Use of the Alabama rig restricted in New Hampshire’s fresh waters


alabama rig


Anglers should be aware that the "Alabama rig" (seen at right) as it was designed to be used, is illegal in New Hampshire fresh waters. This tackle generated national interest following a well-publicized win by a professional bass angler using it in a major bass tournament in another state in October of 2011.


Not a Lure: Technically, the Alabama rig is not a lure, but an apparatus that allows an angler to attach and fish up to five lures on a single line, with the possibility of catching more than one fish at a time. It is basically a castable "umbrella" rig, consisting of a hard body with a line-tie, followed by five wire strands in a fanned out design each with a snap swivel at the end. Anglers can attach a variety of lures to each swivel for a look that is meant to mimic a school of baitfish.


Not allowed: Bass fishing websites and magazines have abounded with stories touting the Alabama rig, but anglers should be aware that the use of the Alabama rig, with multiple hooked baits attached, is not allowed in New Hampshire fresh waters.


That determination is based on the following New Hampshire regulations:


  • RSA 207:1 I Angling: The taking of fish by line in hand, or rod in hand to which is attached a cast of artificial flies, or an artificial bait, or hooks or other devices for the attachment of bait. A person may have in use not more than 2 such lines at one time. Nothing in this title shall prohibit the use of a rod-holder in a boat
  • Fis 401.011 “Artificial bait” means any fishing bait constructed by humans as an imitation or substitute for natural bait or fish forage and includes, but is not limited to spinners, spoons, poppers, plugs, jigs and plastic, rubber or other artificial imitations of natural bait. “Artificial bait” does not include “fly” as defined in RSA 207:1 VII.

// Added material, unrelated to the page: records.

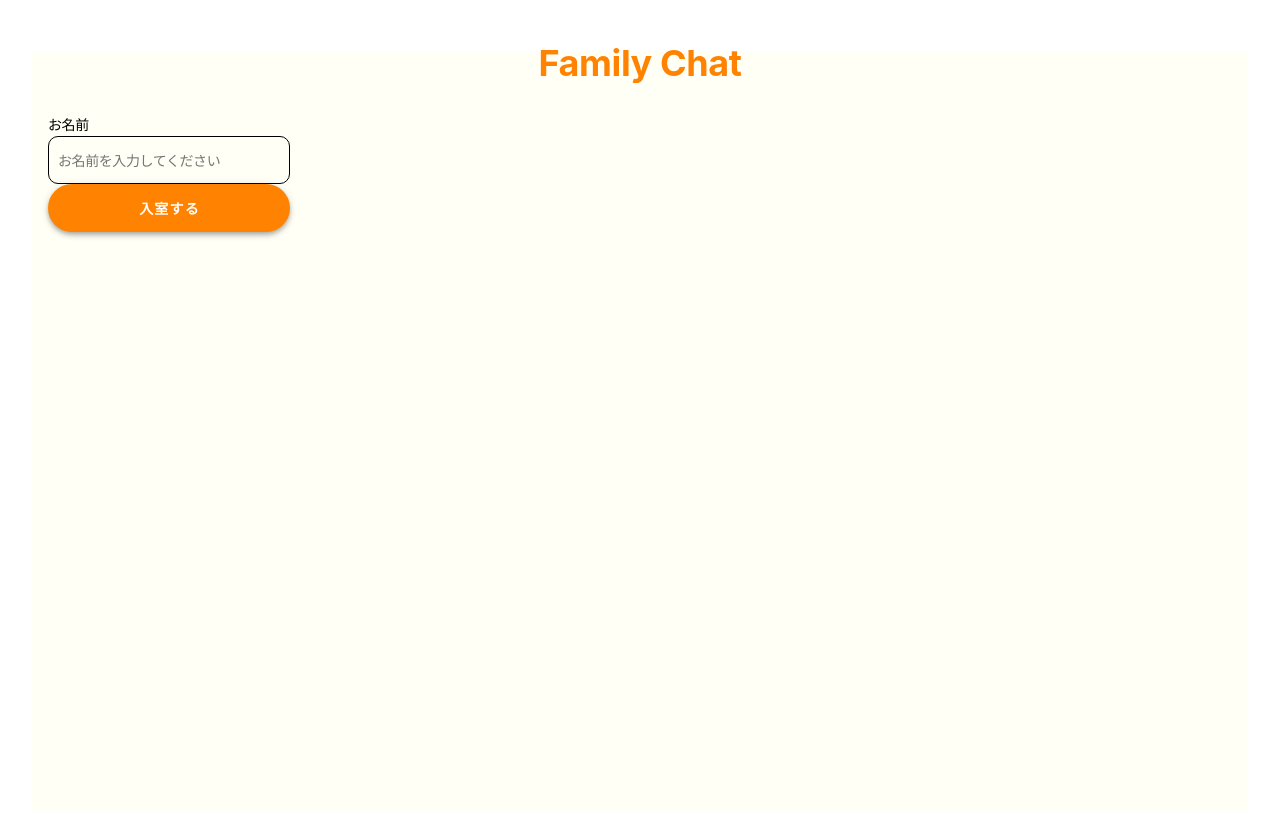
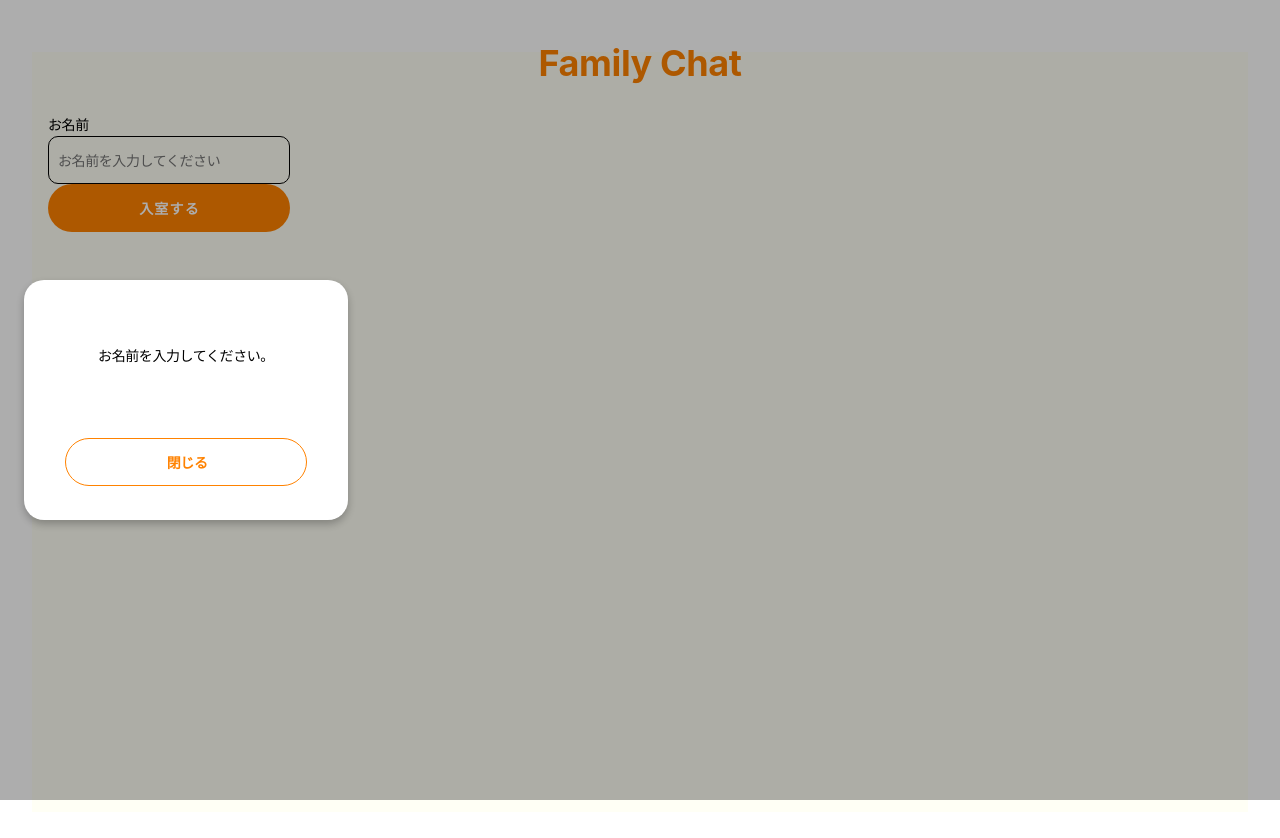
Before and after one commit to syomakudo/rakus-hackathon, a Vue app in the folder chatapp/: page / in a window 1280 px wide. Both pictures are taken after a click on the button "入室する". Shown: the top 838 px of the page. After the commit the page ends 800 px from the top, so only its background shows below. Built offline with nearby package versions, Linux system fonts and the light colour scheme; no server answers.

Commit message:
ダイアログの追加

```diff
--- a/chatapp/src/components/Login.vue
+++ b/chatapp/src/components/Login.vue
@@ -20,12 +20,13 @@ const message = reactive({
 const inputUserName = ref("");
 // #endregion
 
+const dialog = ref(false);
 // #region browser event handler
 // 入室メッセージをクライアントに送信する
 const onEnter = () => {
   // ユーザー名が入力されているかチェック
   if (inputUserName.value == "") {
-    alert("ユーザー名を入力してください。");
+    dialog.value = true;
     return;
   }
 
@@ -52,6 +53,7 @@ const onEnter = () => {
     </div>
     <v-btn
       rounded
+      flat
       height="48"
       width="242"
       color="#FF8200"
@@ -60,6 +62,18 @@ const onEnter = () => {
      >
       入室する
     </v-btn>
+    <v-dialog
+      v-model="dialog"
+    >
+      <div class="Dialog">
+        <div class="dialogtext">
+            お名前を入力してください。
+        </div>
+          <v-btn rounded flat height="48" width="242"
+            class="buttonDialog"
+            @click="dialog = false">閉じる</v-btn>
+      </div>
+    </v-dialog>
   </div>
   </v-app>
 </template>
@@ -116,4 +130,37 @@ const onEnter = () => {
   font-style: normal;
   font-weight: 700;
 }
+
+/*ダイアログの箱の設定と内部の共通の設定*/
+.Dialog {
+  height: 240px;
+  width: 324px;
+  border-radius: 20px;
+  background: #FFF;
+  box-shadow: 0px 4px 8px 0px rgba(0, 0, 0, 0.25);
+  font-family: Inter;
+  font-style: normal;
+  font-size: 14px;
+  text-align: center;
+}
+/*ダイアログ内のテキストの設定 */
+.dialogtext {
+  color: #000;
+  font-weight: 400;
+  line-height: 22px; /* 157.143% */
+  letter-spacing: -0.408px;
+  margin-top: 65px;
+  margin-bottom: 71px;
+}
+/*ダイアログ内のボタンの設定 */
+.buttonDialog {
+  border: 1px solid #FF8200;
+  color: #FF8200;
+  padding: 3px 16px 2px 17px;
+  justify-content: center;
+  align-items: center;
+  font-weight: 700;
+  line-height: 22px; /* 157.143% */
+  letter-spacing: -0.408px;
+}
 </style>
```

The words “an artificial bait” contained in New Hampshire's statutory definition of “angling,” mean one artificial bait per line. An “artificial bait” may have multiple hooks. Attaching additional hookless attractors such as spinners, spoons, poppers, plugs, jigs and plastic, rubber or other artificial imitations of natural bait to an Alabama rig would be legal to use in New Hampshire’s fresh waters.